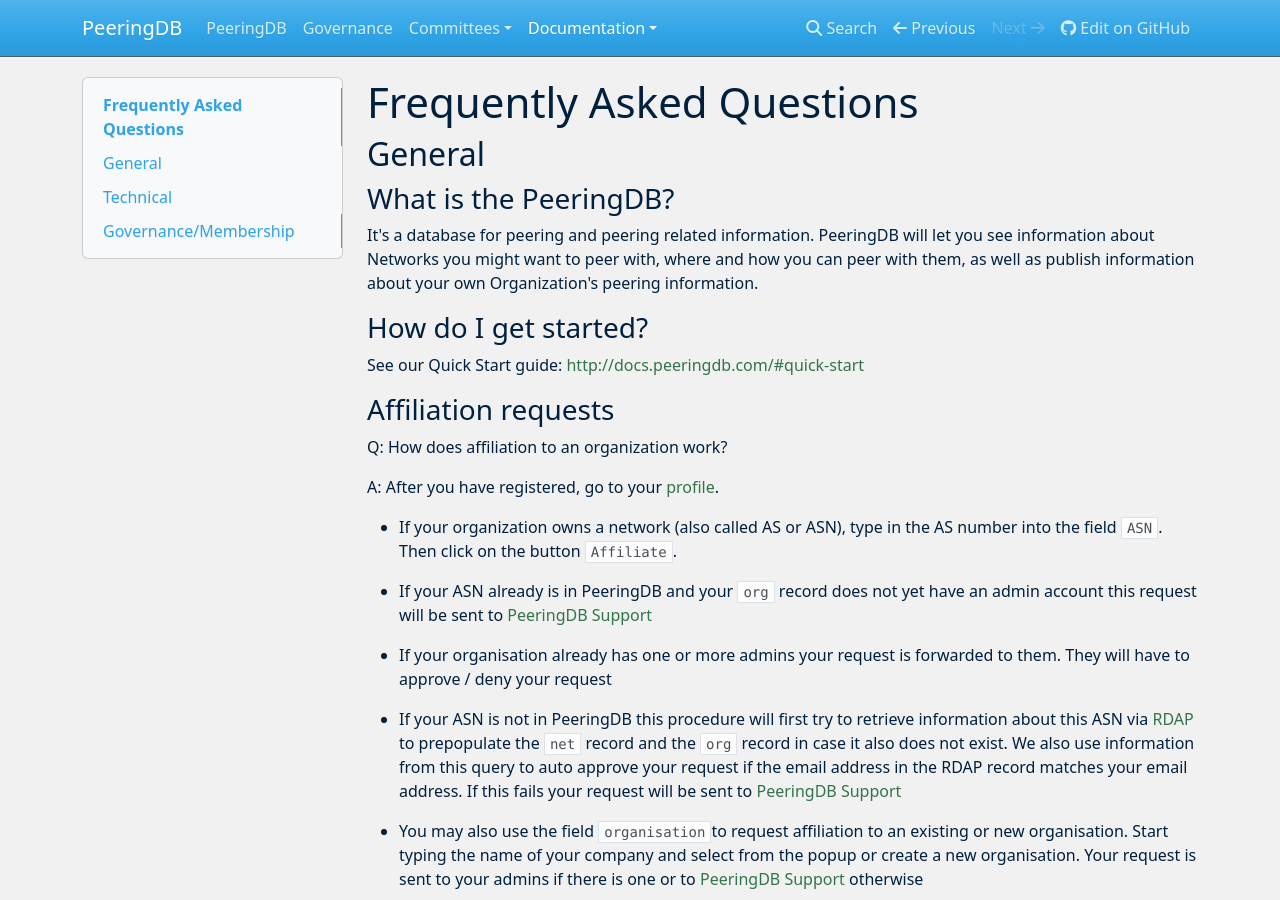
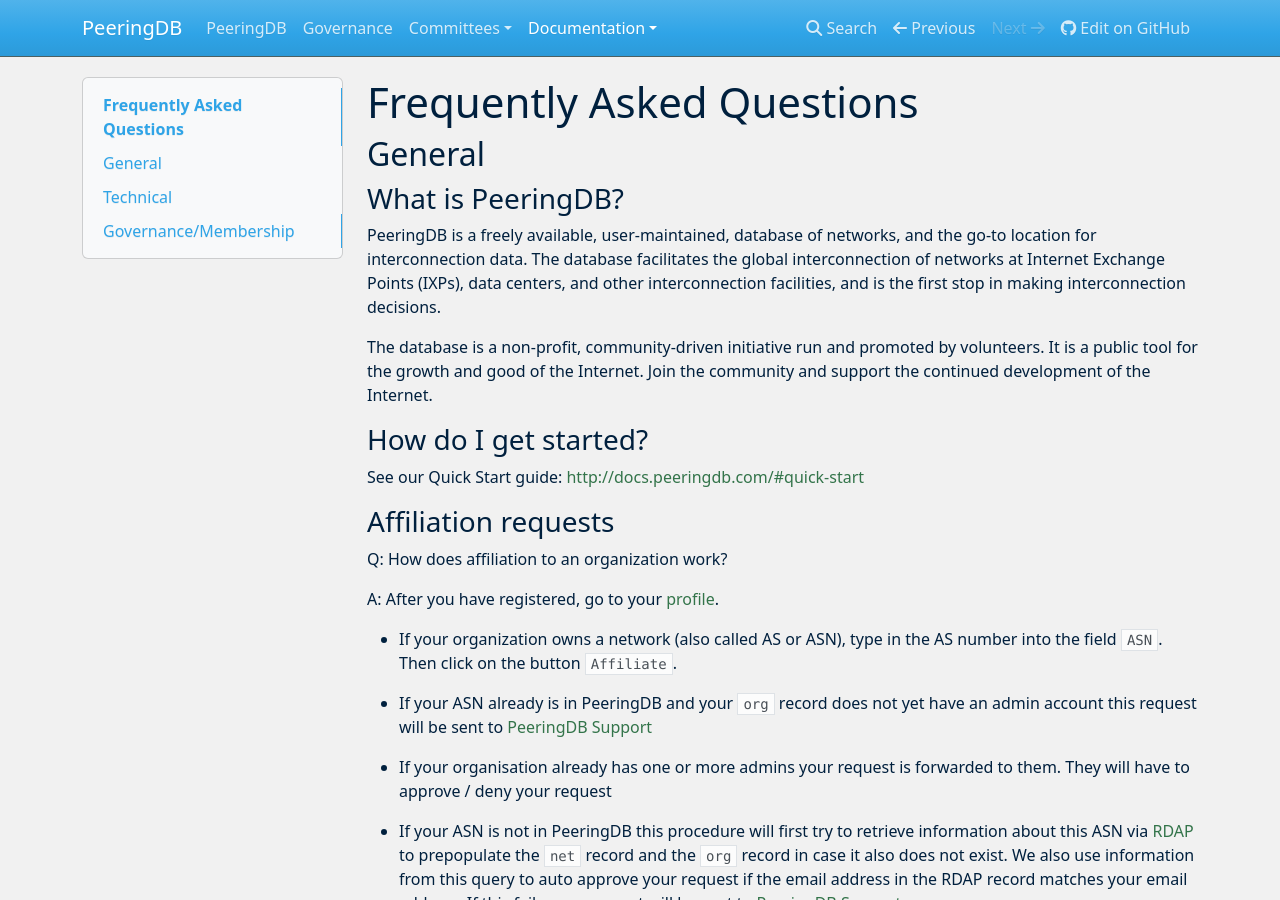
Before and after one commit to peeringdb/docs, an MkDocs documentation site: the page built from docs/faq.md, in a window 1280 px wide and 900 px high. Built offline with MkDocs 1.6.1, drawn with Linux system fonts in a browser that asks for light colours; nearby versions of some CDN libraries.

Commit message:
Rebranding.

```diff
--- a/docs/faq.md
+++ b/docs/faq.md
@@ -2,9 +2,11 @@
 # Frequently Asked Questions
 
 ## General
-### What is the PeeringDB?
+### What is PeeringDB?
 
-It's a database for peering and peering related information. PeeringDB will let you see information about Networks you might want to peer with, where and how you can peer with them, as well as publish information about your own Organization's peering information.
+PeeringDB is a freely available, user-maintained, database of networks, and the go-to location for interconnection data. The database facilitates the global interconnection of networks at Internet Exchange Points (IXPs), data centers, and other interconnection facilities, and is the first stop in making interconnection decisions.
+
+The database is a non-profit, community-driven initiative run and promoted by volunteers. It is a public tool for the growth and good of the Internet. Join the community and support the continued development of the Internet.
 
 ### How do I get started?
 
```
* * * *
WORK INSTRUCTION —
Pictures stay out; the records above are otherwise reproduced exactly.

ANSWER BELOW —
Before and after one commit to peeringdb/docs, an MkDocs documentation site: the page built from docs/faq.md, in a window 1280 px wide and 900 px high. Built offline with MkDocs 1.6.1, drawn with Linux system fonts in a browser that asks for light colours; nearby versions of some CDN libraries.

Commit message:
Rebranding.

```diff
--- a/docs/faq.md
+++ b/docs/faq.md
@@ -2,9 +2,11 @@
 # Frequently Asked Questions
 
 ## General
-### What is the PeeringDB?
+### What is PeeringDB?
 
-It's a database for peering and peering related information. PeeringDB will let you see information about Networks you might want to peer with, where and how you can peer with them, as well as publish information about your own Organization's peering information.
+PeeringDB is a freely available, user-maintained, database of networks, and the go-to location for interconnection data. The database facilitates the global interconnection of networks at Internet Exchange Points (IXPs), data centers, and other interconnection facilities, and is the first stop in making interconnection decisions.
+
+The database is a non-profit, community-driven initiative run and promoted by volunteers. It is a public tool for the growth and good of the Internet. Join the community and support the continued development of the Internet.
 
 ### How do I get started?
 
```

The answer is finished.